Students and young people have been at the forefront of every major social justice movement in recent history — and now we are leading the fight for clean energy. Thanks to student efforts, 16 universities across the country have committed to move beyond coal — a dangerous, outdated energy source.
MSU has the responsibility to join five other Big Ten schools (University of Wisconsin-Madison, University of Illinois at Urbana-Champaign, Penn State University, Purdue University and Ohio State University) and lead the nation by retiring the largest on-campus coal plant in the United States.
Last Friday, MSU President Lou Anna K. Simon released a statement on MSU’s energy transition plan in which she wrote about doing the “right thing” regarding MSU’s energy future. Unfortunately, “doing the right thing” included belittling the 8,000 students who have come out in opposition to burning an energy source that continues to poison the Spartan community.
Everyone who is against something is for something. I am against burning more than 200,000 tons of coal on campus every year because I am for a truly sustainable clean energy future powered by wind, solar and geothermal sources.
I am against releasing mercury, arsenic, lead and selenium into the air within a 600-mile radius of the TB Simon coal plant because I am for a healthy community that doesn’t worry about the 37 deaths that occur annually in Ingham County as a direct result of coal pollution, according to the Clean Air Task Force.
President Simon has the power to make history in moving MSU beyond dirty, dangerous coal to 100 percent clean energy solutions.
Students already are driving the movement to build a strong 21st century economy that creates jobs and protects public health. MSU can move to 100 percent clean energy solutions like wind, solar and geothermal, to become a true leader in the nation. The alternatives exist; this is not a technological issue, it is a matter of political will.
We are at a cusp, we are at an edge, at a boundary, at a cliff. The story of our generation is to either fall or fly.
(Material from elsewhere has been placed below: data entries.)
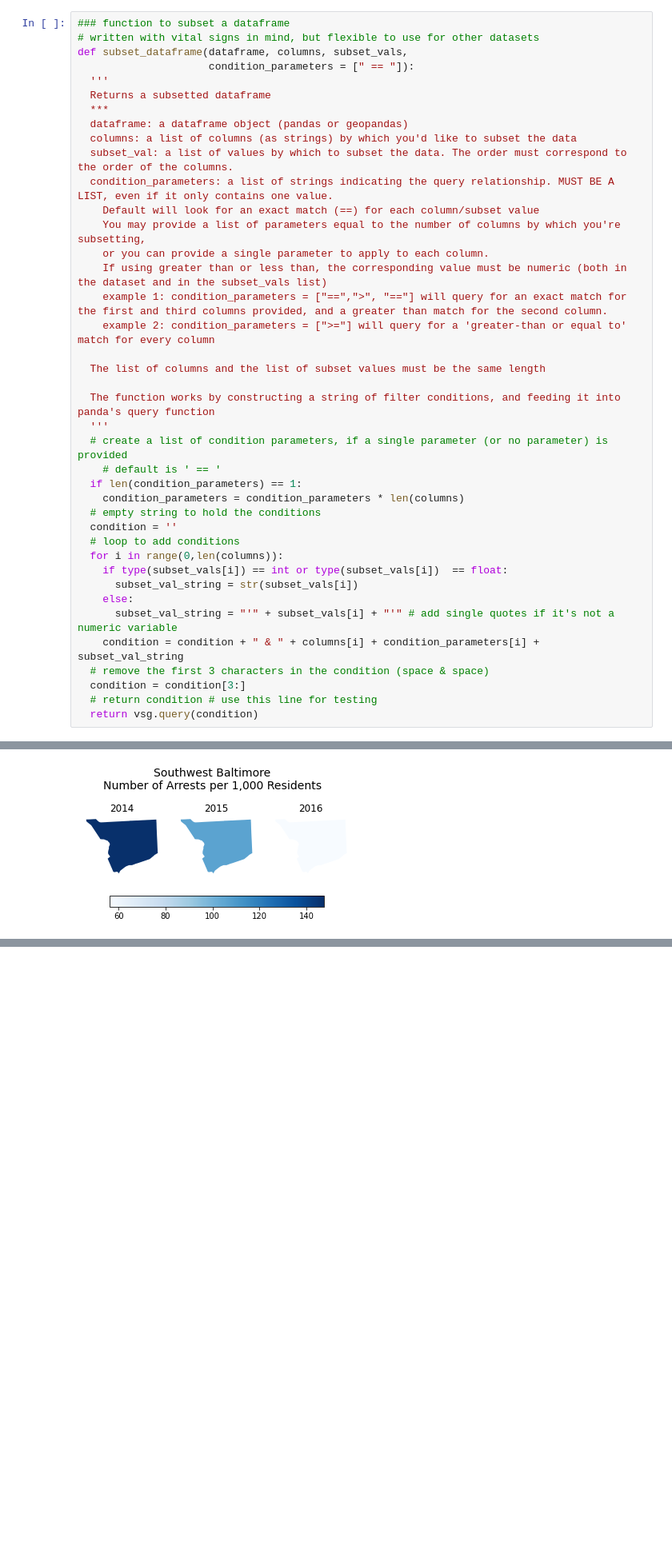
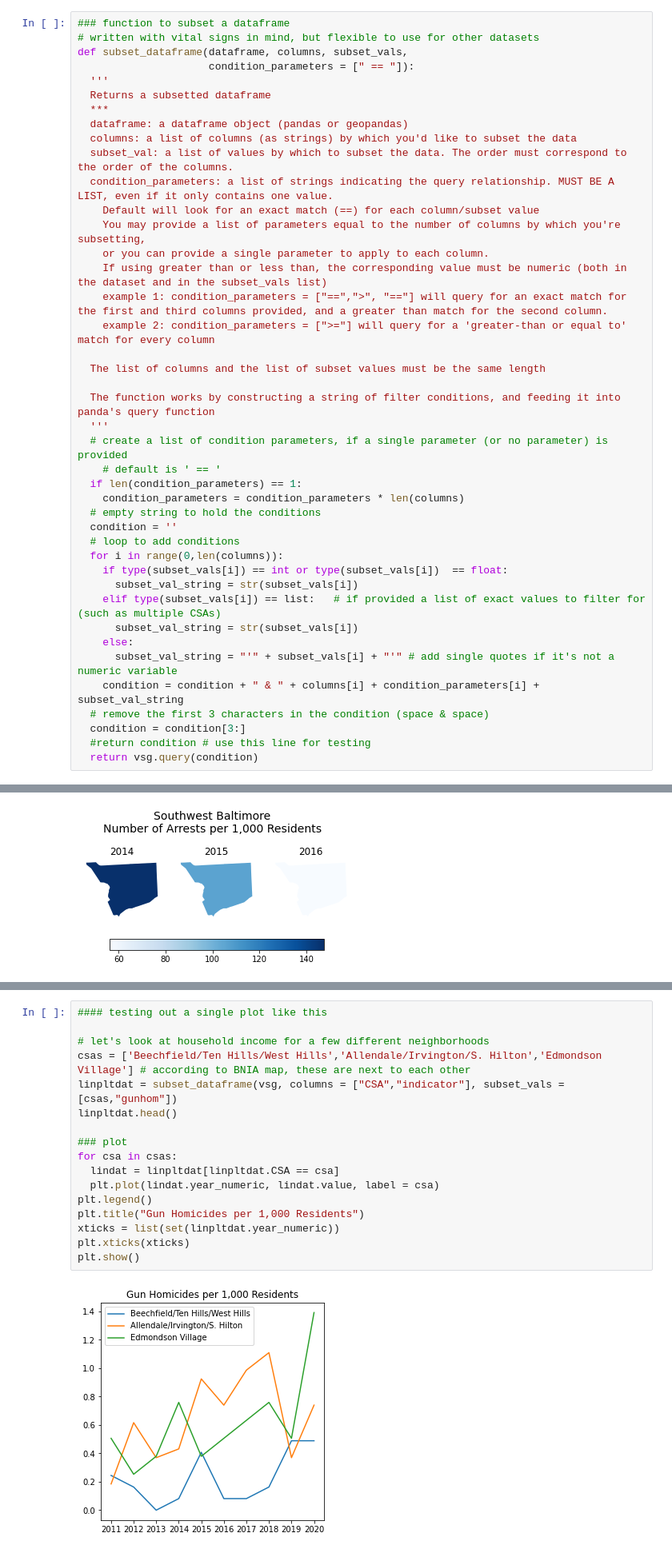
Before and after one commit to ejf78/cdc_vitalsigns, a Jupyter notebook: Vital Signs Analysis.ipynb, the cells around one changed output, grey strips where cells are left out. Shown: that part at 80% size. Cells and saved outputs as stored; diff of their text form; blank space fills up the shorter version.

Commit message:
Added line plot functions

```diff
--- a/Vital Signs Analysis.ipynb
+++ b/Vital Signs Analysis.ipynb
@@ -581,12 +581,14 @@ def subset_dataframe(dataframe, columns, subset_vals,
   for i in range(0,len(columns)):
     if type(subset_vals[i]) == int or type(subset_vals[i])  == float:
       subset_val_string = str(subset_vals[i])
+    elif type(subset_vals[i]) == list:   # if provided a list of exact values to filter for (such as multiple CSAs)
+      subset_val_string = str(subset_vals[i])
     else:
       subset_val_string = "'" + subset_vals[i] + "'" # add single quotes if it's not a numeric variable
     condition = condition + " & " + columns[i] + condition_parameters[i] + subset_val_string
   # remove the first 3 characters in the condition (space & space)
   condition = condition[3:]
-  # return condition # use this line for testing
+  #return condition # use this line for testing
   return vsg.query(condition)
 # %% [markdown]
 ##### testing the subset function
@@ -812,0 +817,19 @@ plot_neighborhood_static(ex3, figsize = (6,3), cmap = "Blues",
+# %%
+#### testing out a single plot like this
+
+# let's look at household income for a few different neighborhoods
+csas = ['Beechfield/Ten Hills/West Hills','Allendale/Irvington/S. Hilton','Edmondson Village'] # according to BNIA map, these are next to each other
+linpltdat = subset_dataframe(vsg, columns = ["CSA","indicator"], subset_vals = [csas,"gunhom"])
+linpltdat.head()
+
+### plot
+for csa in csas:
+  lindat = linpltdat[linpltdat.CSA == csa]
+  plt.plot(lindat.year_numeric, lindat.value, label = csa)
+plt.legend()
+plt.title("Gun Homicides per 1,000 Residents")
+xticks = list(set(linpltdat.year_numeric))
+plt.xticks(xticks)
+plt.show()
+# %% [output]
+[figure, added]
```
Also changed, not shown: parts of 14 cells of this notebook.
The question that remains is this: will President Simon let us fall? Or will she write a legacy by pushing MSU to fly towards a healthy clean energy future?
Tori Wong, MSU Beyond Coal organizer, Sierra Student Coalition member